Then I fell upon the penultimate, and by far the longest, story in the book.
“18 acts of love and compassion” is the 42-page heart of the book. As its title would suggest, it is 18 short works, each of which could stand alone and each of which is written much in the style of “OE”. Good straightforward storytelling with a minimum of gimmickry. What makes it great is that, as in Richard Linklater’s unique film, Slackers, each story concerns someone from the previous tale in an apparently arbitrary fashion. It is only near the end that you realise that the protagonists of the first couple of stories (who you thought had long ago disappeared) make their way back into this fascinatingly labyrinthine narrative. Then, in a sudden burst of adrenalin to the intuitive centres of the brain, you realise that stories 3 to 15 actually precede and lead to story 16 and its two successors. Hey, this is bloody clever writing you think. This guy really knows what he’s doing! Too right he does. For then (oh yes, there’s always more), then you click if that is the case (and rest assured it is), time must be seriously out of joint, and if time’s being fucked with you must be reading science fiction!

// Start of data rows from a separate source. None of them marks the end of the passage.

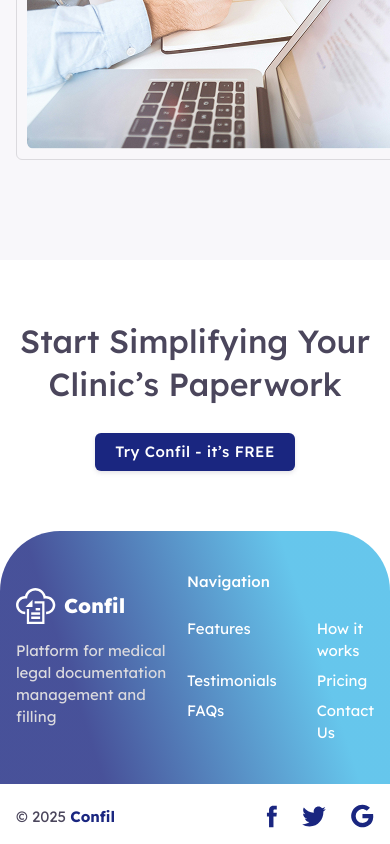
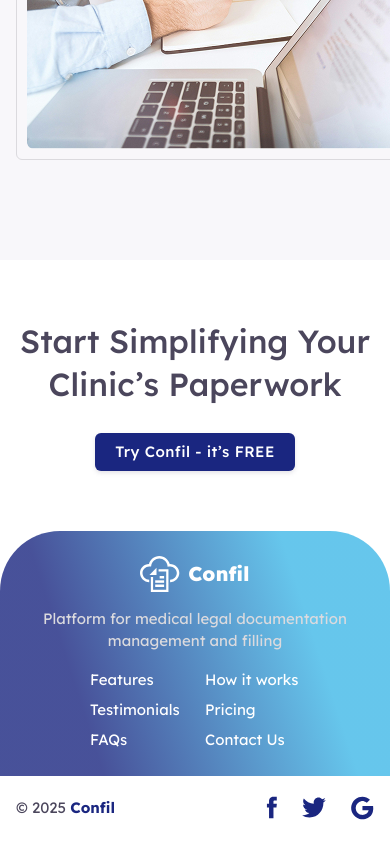
Before and after one commit to DDLivsha/confil-landing, a Next.js app: page / in a window 390 px wide. Shown: the part 7956-8800 px from the top of the page. Built offline with nearby package versions, Linux system fonts and the light colour scheme.

Commit message:
contact form mobile done

```diff
--- a/styles/contact.sass
+++ b/styles/contact.sass
@@ -6,11 +6,19 @@
    flex-direction: column
    align-items: center
    text-align: center
+   @include onTablet
+      margin: 20px 0 30px 0
    &__content
       margin-top: 60px
       display: flex
       gap: 24px
       justify-content: space-between
+      @include onTablet
+         margin-top: 30px
+         width: 100%
+      @media(max-width: 950px)
+         flex-direction: column
+
    &__image
       position: relative
       border-radius: 70px 6px 6px 6px
@@ -18,15 +26,23 @@
       padding: 10px
       flex-shrink: 0
       max-height: 465px
+      @media(max-width: 950px)
+         display: none
    &__form
       margin-top: 20px
       display: grid
       gap: 16px
       grid-template-columns: repeat(2, 1fr)
+      @media(max-width: 500px)
+         grid-template-columns: 1fr
       &-name
          grid-column: 1
+         @media(max-width: 500px)
+            grid-column: 1 / 3
       &-email
          grid-column: 2
+         @media(max-width: 500px)
+            grid-column: 1 / 3
       &-message
          grid-column: 1 / 3
       &-btn
@@ -42,6 +58,8 @@
          display: flex
          flex-direction: column
          max-height: 465px
+         @media(max-width: 950px)
+            max-height: unset
       &-title
          color: var(--primary)
          font-size: 22px
--- a/styles/faq.sass
+++ b/styles/faq.sass
@@ -9,6 +9,8 @@
    align-items: center
    border-radius: 60px 60px 0px 0px
    background: var(--bg-body)
+   // @include onTablet
+   //    margin-top: 40px
    &__wrapper
       margin-top: 100px
       display: flex
@@ -27,6 +29,8 @@
       position: absolute
       top: -40px
       left: -42px
+      @media(max-width: 1100px)
+         display: none
    &__accordion
       display: flex
       flex-direction: column
--- a/styles/footer.sass
+++ b/styles/footer.sass
@@ -9,14 +9,21 @@
       display: flex
       justify-content: space-between
       align-items: center
+      @media(max-width: 620px)
+         flex-direction: column
+         justify-content: center
       &-wrapper
          padding: 40px 0
          border-radius: 60px 60px 0px 0px
          background: linear-gradient(72deg, rgba(26, 38, 128, 0.80) 22.16%, rgba(37, 174, 228, 0.70) 76.47%)
+         @include onTablet
+            padding: 25px 0
    &__logo
       display: flex
       gap: 8px
       align-items: center
+      @media(max-width: 620px)
+         justify-content: center
       &-text
          font-size: 20px
          font-weight: 800
@@ -25,14 +32,24 @@
       max-width: 320px
       line-height: 147%
       color: var(--gray-ultra-light)
+      @media(max-width: 620px)
+         text-align: center
+         margin-bottom: 16px
    &__title
       color: var(--white)
       font-weight: 500
       line-height: 140%
+      @media(max-width: 620px)
+         display: none
    &__list
       display: grid
       grid-template-columns: repeat(2, 1fr)
       gap: 8px 40px
+      @media(max-width: 620px)
+         grid-template-columns: repeat(3, 95px)
+         gap: 8px 20px
+      @media(max-width: 400px)
+         grid-template-columns: repeat(2, 95px)
       &-item
          color: var(--white)
          transition: all 0.3s ease
--- a/styles/header.sass
+++ b/styles/header.sass
@@ -50,9 +50,13 @@
          @include onTablet
             color: var(--white)
          &:hover
-            color: var(--secondary)
+            color: var(--primary)
+            @include onTablet
+               color: var(--secondary)
          &.--active
-            color: var(--secondary)
+            color: var(--primary)
+            @include onTablet
+               color: var(--secondary)
 
 .burger
    display: none
@@ -69,7 +73,6 @@
       width: 30px
       height: 2px
       border-radius: 10px
-      // background-color: var(--gray)
 
 .header__mobile
    display: none
```
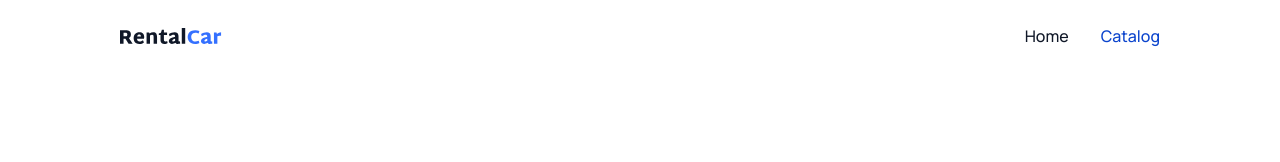
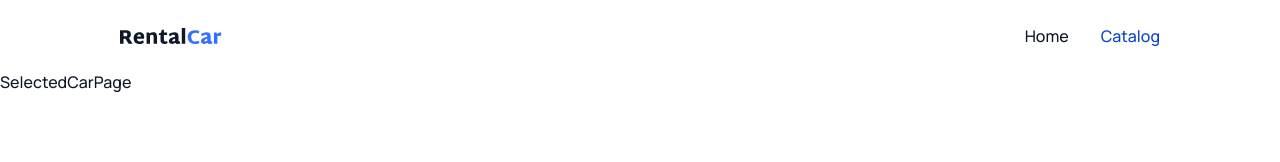
Before and after one commit to vfxtruegsg/RentalCar, a React (Vite) app: page /catalog/1 in a window 1280 px wide. Before the commit this address had no page. Shown: the top 162 px of the page. Built offline with nearby package versions, Linux system fonts and the light colour scheme.

Commit message:
added redux store, selected car page

```diff
--- a/src/App.jsx
+++ b/src/App.jsx
@@ -1,11 +1,13 @@
-import { Routes, Route } from "react-router-dom";
-import { lazy, Suspense } from "react";
-import { Loader } from "./components/Loader/Loader.jsx";
+import { Routes, Route } from 'react-router-dom';
+import { lazy, Suspense } from 'react';
+import { Loader } from './components/Loader/Loader.jsx';
 
-const HomePage = lazy(() => import("./pages/HomePage/HomePage.jsx"));
-const CatalogPage = lazy(() => import("./pages/CatalogPage/CatalogPage.jsx"));
-const Layout = lazy(() => import("./components/Layout/Layout.jsx"));
-
+const HomePage = lazy(() => import('./pages/HomePage/HomePage.jsx'));
+const CatalogPage = lazy(() => import('./pages/CatalogPage/CatalogPage.jsx'));
+const Layout = lazy(() => import('./components/Layout/Layout.jsx'));
+const SelectedCarPage = lazy(() =>
+  import('./pages/SelectedCarPage/SelectedCarPage.jsx')
+);
 function App() {
   return (
     <>
@@ -15,6 +17,7 @@ function App() {
           <Routes>
             <Route path="/" element={<HomePage />} />
             <Route path="/catalog" element={<CatalogPage />} />
+            <Route path="/catalog/:carId" element={<SelectedCarPage />} />
           </Routes>
         </main>
       </Suspense>
--- a/src/main.jsx
+++ b/src/main.jsx
@@ -1,15 +1,19 @@
-import "./index.css";
-import App from "./App.jsx";
-import { StrictMode } from "react";
-import { createRoot } from "react-dom/client";
-import { Toaster } from "react-hot-toast";
-import { BrowserRouter } from "react-router-dom";
+import './index.css';
+import App from './App.jsx';
+import { StrictMode } from 'react';
+import { createRoot } from 'react-dom/client';
+import { Toaster } from 'react-hot-toast';
+import { BrowserRouter } from 'react-router-dom';
+import { Provider } from 'react-redux';
+import { store } from './redux/store.js';
 
-createRoot(document.getElementById("root")).render(
+createRoot(document.getElementById('root')).render(
   <StrictMode>
-    <BrowserRouter>
-      <App />
-      <Toaster />
-    </BrowserRouter>
+    <Provider store={store}>
+      <BrowserRouter>
+        <App />
+        <Toaster />
+      </BrowserRouter>
+    </Provider>
   </StrictMode>
 );
--- /dev/null
+++ b/src/pages/SelectedCarPage/SelectedCarPage.jsx
@@ -0,0 +1,5 @@
+const SelectedCarPage = () => {
+  return <div>SelectedCarPage</div>;
+};
+
+export default SelectedCarPage;
--- /dev/null
+++ b/src/redux/store.js
@@ -0,0 +1,5 @@
+import { configureStore } from '@reduxjs/toolkit';
+
+export const store = configureStore({
+  reducer: {}
+});
```
Also changed, not shown: src/pages/SelectedCarPage/SelectedCarPage.module.css (added), vercel.json (added).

Maybe. In a Phillip K Dick kinda way perhaps. You’re definitely reading very good fiction with a grasp of characterisation, reality and formal structure that lesser mortals may only dream of. It’s a fantastic piece of work that two readings have only scraped the surface of. Exhausted, you prepare to close the tome but wait! There is one more, quietly waiting for you to notice its subtle presence after the pyrotechnics of its predecessor.
“Safe” closes the book with a terrifyingly convincing account of a few hours in the life of a hopeless obsessive-compulsive, once again showing the deeply caring side of the Sarkies personality. The last words of the book are:
God will keep you safe tonight
which, in this context, are as reassuring as Ringo’s sickly, treacly reading of Lennon’s “Goodnight” at the end of the Beatles’ White Album. Which makes “18 acts” Sarkies’ “Revolution #9”.
If you can make sense of that, this book will offer no resistance.
Chris Knox is in the process of home-recording his latest album.